*** Opening of Information provided ***

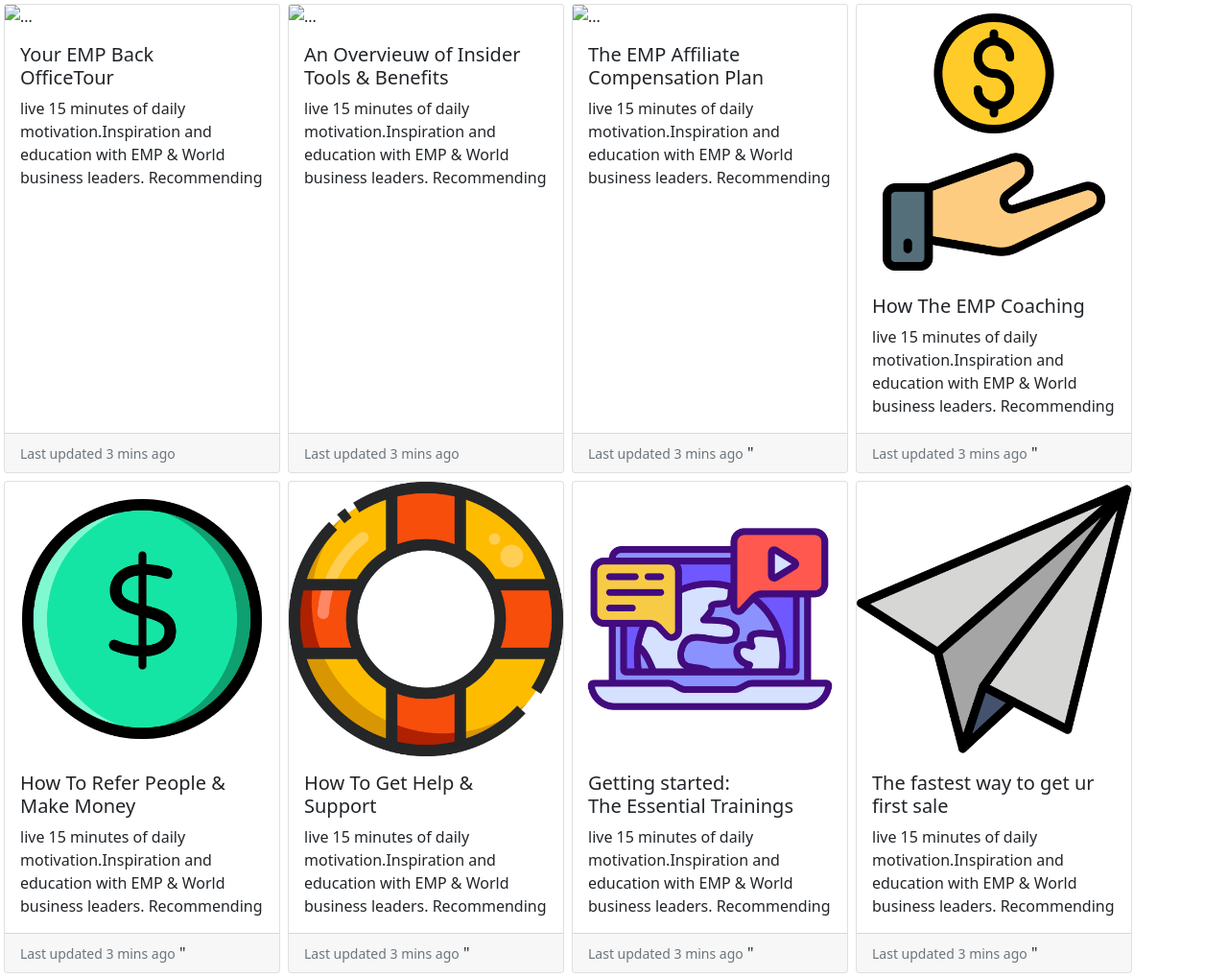
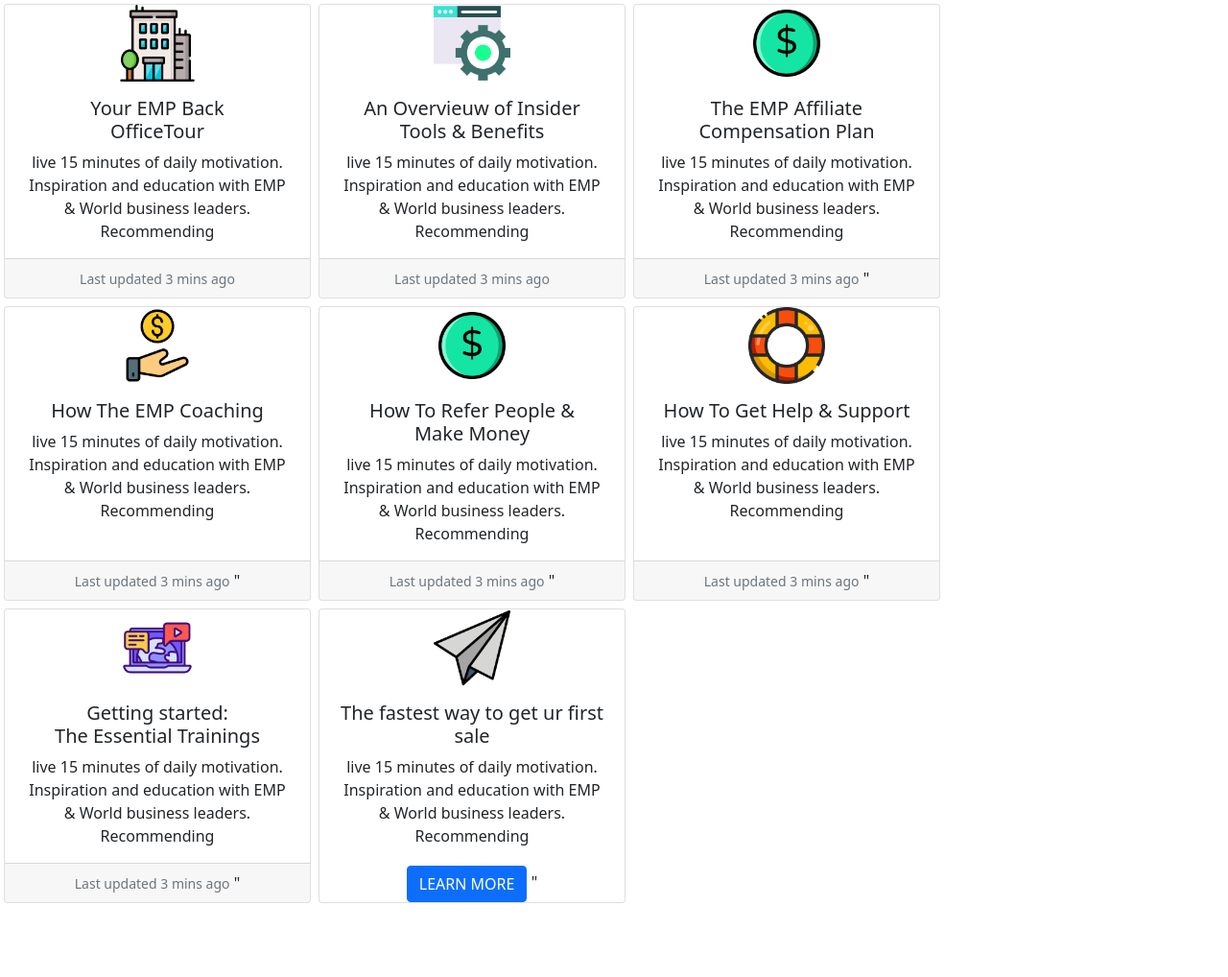
Before and after one commit to becodeorg/yu-4-css-frameworks-Gioke, a plain HTML site: page index.html in a window 1280 px wide. Shown: the whole page at 96% size. After the commit the page ends 945 px from the top, so only its background shows below. Drawn offline with nearby package versions, Linux system fonts and the light colour scheme.

Commit message:
icons and text added

```diff
--- a/index.html
+++ b/index.html
@@ -8,85 +8,86 @@
     <link href="https://cdn.jsdelivr.net/npm/bootstrap@5.1.3/dist/css/bootstrap.min.css" rel="stylesheet" integrity="sha384-1BmE4kWBq78iYhFldvKuhfTAU6auU8tT94WrHftjDbrCEXSU1oBoqyl2QvZ6jIW3" crossorigin="anonymous">
 </head>
 <body class="d-flex flex-wrap">
-     <div class="card m-1" style="width: 18rem;">
-        <img src="..." class="card-img-top" alt="...">
+     <div class="card m-1 text-center" style="width: 20rem;">
+        <img class="mx-auto" src="office.png" class="card-img-top" style="width: 80px;" alt="dollar picture">
         <div class="card-body">
-          <h5 class="card-title">Your EMP Back <br>OfficeTour</h5>
-          <p class="card-text fs-6">live 15 minutes of daily motivation.Inspiration and education with EMP & World business leaders. Recommending</p>
+          <h5 class="card-title fs-5">Your EMP Back <br>OfficeTour</h5>
+          <p class="card-text fs-6">live 15 minutes of daily motivation.<br> Inspiration and education with EMP<br> & World business leaders.<br> Recommending</p>
         </div>
         <div class="card-footer">
           <small class="text-muted">Last updated 3 mins ago</small>
         </div>
      </div>
-     <div class="card m-1" style="width: 18rem;">
-         <img src="..." class="card-img-top" alt="...">
+     <div class="card m-1 text-center" style="width: 20rem;">
+        <img class="mx-auto" src="settings.png" class="card-img-top" style="width: 80px;" alt="dollar picture">
             <div class="card-body">
-              <h5 class="card-title">An Overvieuw of Insider <br>Tools & Benefits</h5>
-              <p class="card-text fs-6">live 15 minutes of daily motivation.Inspiration and education with EMP & World business leaders. Recommending</p>
+              <h5 class="card-title fs-5">An Overvieuw of Insider <br>Tools & Benefits</h5>
+              <p class="card-text fs-6">live 15 minutes of daily motivation.<br> Inspiration and education with EMP<br> & World business leaders.<br> Recommending</p>
             </div>
             <div class="card-footer">
               <small class="text-muted">Last updated 3 mins ago</small>
             </div>
      </div>
-     <div class="card m-1" style="width: 18rem;">
-         <img src="..." class="card-img-top" alt="...">
+     <div class="card m-1 text-center" style="width: 20rem;">
+        <img class="mx-auto" src="dollar-symbol.png" class="card-img-top" style="width: 80px;" alt="dollar picture">
          <div class="card-body">
-           <h5 class="card-title">The EMP Affiliate <br> Compensation Plan</h5>
-            <p class="card-text fs-6">live 15 minutes of daily motivation.Inspiration and education with EMP & World business leaders. Recommending</p>
+           <h5 class="card-title fs-5">The EMP Affiliate <br> Compensation Plan</h5>
+            <p class="card-text fs-6">live 15 minutes of daily motivation.<br> Inspiration and education with EMP<br> & World business leaders.<br> Recommending</p>
         </div>
         <div class="card-footer">
          <small class="text-muted">Last updated 3 mins ago</small>
           "</div>
      </div>
-     <div class="card m-1" style="width: 18rem;">
-        <img src="dollar-symbol (1).png" class="card-img-top" alt="dollar-symbol1">
+     <div class="card m-1 text-center" style="width: 20rem;">
+        <img class="mx-auto" src="dollar-symbol2.png" class="card-img-top" style="width: 80px;" alt="dollar-symbol1 picture">
         <div class="card-body">
-          <h5 class="card-title">How The EMP Coaching</h5>
-           <p class="card-text fs-6">live 15 minutes of daily motivation.Inspiration and education with EMP & World business leaders. Recommending</p>
+          <h5 class="card-title fs-5">How The EMP Coaching</h5>
+           <p class="card-text fs-6">live 15 minutes of daily motivation.<br> Inspiration and education with EMP<br> & World business leaders.<br> Recommending</p>
        </div>
        <div class="card-footer">
         <small class="text-muted">Last updated 3 mins ago</small>
          "</div>
      </div>
-     <div class="card m-1" style="width: 18rem;">
-        <img src="dollar-symbol.png" class="card-img-top" alt="dollar-symbol">
+     <div class="card m-1 text-center" style="width: 20rem;">
+        <img class="mx-auto" src="dollar-symbol.png" class="card-img-top" style="width: 80px;" alt="dollar picture">
         <div class="card-body">
-          <h5 class="card-title">How To Refer People & <br> Make Money</h5>
-           <p class="card-text fs-6">live 15 minutes of daily motivation.Inspiration and education with EMP & World business leaders. Recommending</p>
+          <h5 class="card-title fs-5">How To Refer People & <br> Make Money</h5>
+           <p class="card-text fs-6">live 15 minutes of daily motivation.<br> Inspiration and education with EMP<br> & World business leaders.<br> Recommending</p>
        </div>
        <div class="card-footer">
         <small class="text-muted">Last updated 3 mins ago</small>
          "</div>
      </div>
-     <div class="card m-1" style="width: 18rem;">
-        <img class="img-fluid" src="float.png" class="card-img-top" alt="float">
+     <div class="card m-1 text-center" style="width: 20rem;">
+        <img class="mx-auto" src="float.png" class="card-img-top" style="width: 80px;" alt="float picture">
         <div class="card-body">
-          <h5 class="card-title">How To Get Help & Support</h5>
-           <p class="card-text fs-6">live 15 minutes of daily motivation.Inspiration and education with EMP & World business leaders. Recommending</p>
+          <h5 class="card-title fs-5">How To Get Help & Support</h5>
+           <p class="card-text fs-6">live 15 minutes of daily motivation.<br> Inspiration and education with EMP<br> & World business leaders.<br> Recommending</p>
        </div>
        <div class="card-footer">
         <small class="text-muted">Last updated 3 mins ago</small>
          "</div>
      </div>
-     <div class="card m-1" style="width: 18rem;">
-        <img class="img-fluid" src="live-streaming.png" class="card-img-top" alt="live-streaming">
+     <div class="card m-1 text-center" style="width: 20rem;">
+        <img class="mx-auto" src="live-streaming.png" class="card-img-top" style="width: 80px;" alt="live-streaming picture">
         <div class="card-body">
-          <h5 class="card-title">Getting started: <br> The Essential Trainings</h5>
-           <p class="card-text fs-6">live 15 minutes of daily motivation.Inspiration and education with EMP & World business leaders. Recommending</p>
+          <h5 class="card-title fs-5">Getting started: <br> The Essential Trainings</h5>
+           <p class="card-text fs-6">live 15 minutes of daily motivation.<br> Inspiration and education with EMP<br> & World business leaders.<br> Recommending</p>
        </div>
        <div class="card-footer">
         <small class="text-muted">Last updated 3 mins ago</small>
          "</div>
      </div>
-     <div class="card m-1" style="width: 18rem;">
-        <img class="img-responsive" src="paper-airplane.png" class="card-img-top" alt="paper-airplane">
+     <div class="card m-1 text-center" style="width: 20rem;">
+        <img class="mx-auto" src="paper-airplane.png" class="card-img-top" style="width: 80px;" alt="paper-airplane picture">
          <div class="card-body">
-          <h5 class="card-title">The fastest way to get ur first sale</h5>
-           <p class="card-text fs-6">live 15 minutes of daily motivation.Inspiration and education with EMP & World business leaders. Recommending</p>
+          <h5 class="card-title fs-5">The fastest way to get ur first sale</h5>
+           <p class="card-text fs-6">live 15 minutes of daily motivation.<br> Inspiration and education with EMP<br> & World business leaders.<br> Recommending</p>
        </div>
-       <div class="card-footer">
-        <small class="text-muted">Last updated 3 mins ago</small>
+       <div class="button">
+        <button type="button" class="btn btn-primary">LEARN MORE</button>
          "</div>
+
      </div>
 
 </body>
```
Also changed, not shown: dollar-symbol2.png (renamed from dollar-symbol (1).png), health-check.png (added), office.png (added), settings.png (added).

*** Close of Information provided ***

◆ **Your task**
All of the data above should be quoted exactly, except for the pictures.

◆ **Result of this exercise**
Before and after one commit to becodeorg/yu-4-css-frameworks-Gioke, a plain HTML site: page index.html in a window 1280 px wide. Shown: the whole page at 96% size. After the commit the page ends 945 px from the top, so only its background shows below. Drawn offline with nearby package versions, Linux system fonts and the light colour scheme.

Commit message:
icons and text added

```diff
--- a/index.html
+++ b/index.html
@@ -8,85 +8,86 @@
     <link href="https://cdn.jsdelivr.net/npm/bootstrap@5.1.3/dist/css/bootstrap.min.css" rel="stylesheet" integrity="sha384-1BmE4kWBq78iYhFldvKuhfTAU6auU8tT94WrHftjDbrCEXSU1oBoqyl2QvZ6jIW3" crossorigin="anonymous">
 </head>
 <body class="d-flex flex-wrap">
-     <div class="card m-1" style="width: 18rem;">
-        <img src="..." class="card-img-top" alt="...">
+     <div class="card m-1 text-center" style="width: 20rem;">
+        <img class="mx-auto" src="office.png" class="card-img-top" style="width: 80px;" alt="dollar picture">
         <div class="card-body">
-          <h5 class="card-title">Your EMP Back <br>OfficeTour</h5>
-          <p class="card-text fs-6">live 15 minutes of daily motivation.Inspiration and education with EMP & World business leaders. Recommending</p>
+          <h5 class="card-title fs-5">Your EMP Back <br>OfficeTour</h5>
+          <p class="card-text fs-6">live 15 minutes of daily motivation.<br> Inspiration and education with EMP<br> & World business leaders.<br> Recommending</p>
         </div>
         <div class="card-footer">
           <small class="text-muted">Last updated 3 mins ago</small>
         </div>
      </div>
-     <div class="card m-1" style="width: 18rem;">
-         <img src="..." class="card-img-top" alt="...">
+     <div class="card m-1 text-center" style="width: 20rem;">
+        <img class="mx-auto" src="settings.png" class="card-img-top" style="width: 80px;" alt="dollar picture">
             <div class="card-body">
-              <h5 class="card-title">An Overvieuw of Insider <br>Tools & Benefits</h5>
-              <p class="card-text fs-6">live 15 minutes of daily motivation.Inspiration and education with EMP & World business leaders. Recommending</p>
+              <h5 class="card-title fs-5">An Overvieuw of Insider <br>Tools & Benefits</h5>
+              <p class="card-text fs-6">live 15 minutes of daily motivation.<br> Inspiration and education with EMP<br> & World business leaders.<br> Recommending</p>
             </div>
             <div class="card-footer">
               <small class="text-muted">Last updated 3 mins ago</small>
             </div>
      </div>
-     <div class="card m-1" style="width: 18rem;">
-         <img src="..." class="card-img-top" alt="...">
+     <div class="card m-1 text-center" style="width: 20rem;">
+        <img class="mx-auto" src="dollar-symbol.png" class="card-img-top" style="width: 80px;" alt="dollar picture">
          <div class="card-body">
-           <h5 class="card-title">The EMP Affiliate <br> Compensation Plan</h5>
-            <p class="card-text fs-6">live 15 minutes of daily motivation.Inspiration and education with EMP & World business leaders. Recommending</p>
+           <h5 class="card-title fs-5">The EMP Affiliate <br> Compensation Plan</h5>
+            <p class="card-text fs-6">live 15 minutes of daily motivation.<br> Inspiration and education with EMP<br> & World business leaders.<br> Recommending</p>
         </div>
         <div class="card-footer">
          <small class="text-muted">Last updated 3 mins ago</small>
           "</div>
      </div>
-     <div class="card m-1" style="width: 18rem;">
-        <img src="dollar-symbol (1).png" class="card-img-top" alt="dollar-symbol1">
+     <div class="card m-1 text-center" style="width: 20rem;">
+        <img class="mx-auto" src="dollar-symbol2.png" class="card-img-top" style="width: 80px;" alt="dollar-symbol1 picture">
         <div class="card-body">
-          <h5 class="card-title">How The EMP Coaching</h5>
-           <p class="card-text fs-6">live 15 minutes of daily motivation.Inspiration and education with EMP & World business leaders. Recommending</p>
+          <h5 class="card-title fs-5">How The EMP Coaching</h5>
+           <p class="card-text fs-6">live 15 minutes of daily motivation.<br> Inspiration and education with EMP<br> & World business leaders.<br> Recommending</p>
        </div>
        <div class="card-footer">
         <small class="text-muted">Last updated 3 mins ago</small>
          "</div>
      </div>
-     <div class="card m-1" style="width: 18rem;">
-        <img src="dollar-symbol.png" class="card-img-top" alt="dollar-symbol">
+     <div class="card m-1 text-center" style="width: 20rem;">
+        <img class="mx-auto" src="dollar-symbol.png" class="card-img-top" style="width: 80px;" alt="dollar picture">
         <div class="card-body">
-          <h5 class="card-title">How To Refer People & <br> Make Money</h5>
-           <p class="card-text fs-6">live 15 minutes of daily motivation.Inspiration and education with EMP & World business leaders. Recommending</p>
+          <h5 class="card-title fs-5">How To Refer People & <br> Make Money</h5>
+           <p class="card-text fs-6">live 15 minutes of daily motivation.<br> Inspiration and education with EMP<br> & World business leaders.<br> Recommending</p>
        </div>
        <div class="card-footer">
         <small class="text-muted">Last updated 3 mins ago</small>
          "</div>
      </div>
-     <div class="card m-1" style="width: 18rem;">
-        <img class="img-fluid" src="float.png" class="card-img-top" alt="float">
+     <div class="card m-1 text-center" style="width: 20rem;">
+        <img class="mx-auto" src="float.png" class="card-img-top" style="width: 80px;" alt="float picture">
         <div class="card-body">
-          <h5 class="card-title">How To Get Help & Support</h5>
-           <p class="card-text fs-6">live 15 minutes of daily motivation.Inspiration and education with EMP & World business leaders. Recommending</p>
+          <h5 class="card-title fs-5">How To Get Help & Support</h5>
+           <p class="card-text fs-6">live 15 minutes of daily motivation.<br> Inspiration and education with EMP<br> & World business leaders.<br> Recommending</p>
        </div>
        <div class="card-footer">
         <small class="text-muted">Last updated 3 mins ago</small>
          "</div>
      </div>
-     <div class="card m-1" style="width: 18rem;">
-        <img class="img-fluid" src="live-streaming.png" class="card-img-top" alt="live-streaming">
+     <div class="card m-1 text-center" style="width: 20rem;">
+        <img class="mx-auto" src="live-streaming.png" class="card-img-top" style="width: 80px;" alt="live-streaming picture">
         <div class="card-body">
-          <h5 class="card-title">Getting started: <br> The Essential Trainings</h5>
-           <p class="card-text fs-6">live 15 minutes of daily motivation.Inspiration and education with EMP & World business leaders. Recommending</p>
+          <h5 class="card-title fs-5">Getting started: <br> The Essential Trainings</h5>
+           <p class="card-text fs-6">live 15 minutes of daily motivation.<br> Inspiration and education with EMP<br> & World business leaders.<br> Recommending</p>
        </div>
        <div class="card-footer">
         <small class="text-muted">Last updated 3 mins ago</small>
          "</div>
      </div>
-     <div class="card m-1" style="width: 18rem;">
-        <img class="img-responsive" src="paper-airplane.png" class="card-img-top" alt="paper-airplane">
+     <div class="card m-1 text-center" style="width: 20rem;">
+        <img class="mx-auto" src="paper-airplane.png" class="card-img-top" style="width: 80px;" alt="paper-airplane picture">
          <div class="card-body">
-          <h5 class="card-title">The fastest way to get ur first sale</h5>
-           <p class="card-text fs-6">live 15 minutes of daily motivation.Inspiration and education with EMP & World business leaders. Recommending</p>
+          <h5 class="card-title fs-5">The fastest way to get ur first sale</h5>
+           <p class="card-text fs-6">live 15 minutes of daily motivation.<br> Inspiration and education with EMP<br> & World business leaders.<br> Recommending</p>
        </div>
-       <div class="card-footer">
-        <small class="text-muted">Last updated 3 mins ago</small>
+       <div class="button">
+        <button type="button" class="btn btn-primary">LEARN MORE</button>
          "</div>
+
      </div>
 
 </body>
```
Also changed, not shown: dollar-symbol2.png (renamed from dollar-symbol (1).png), health-check.png (added), office.png (added), settings.png (added).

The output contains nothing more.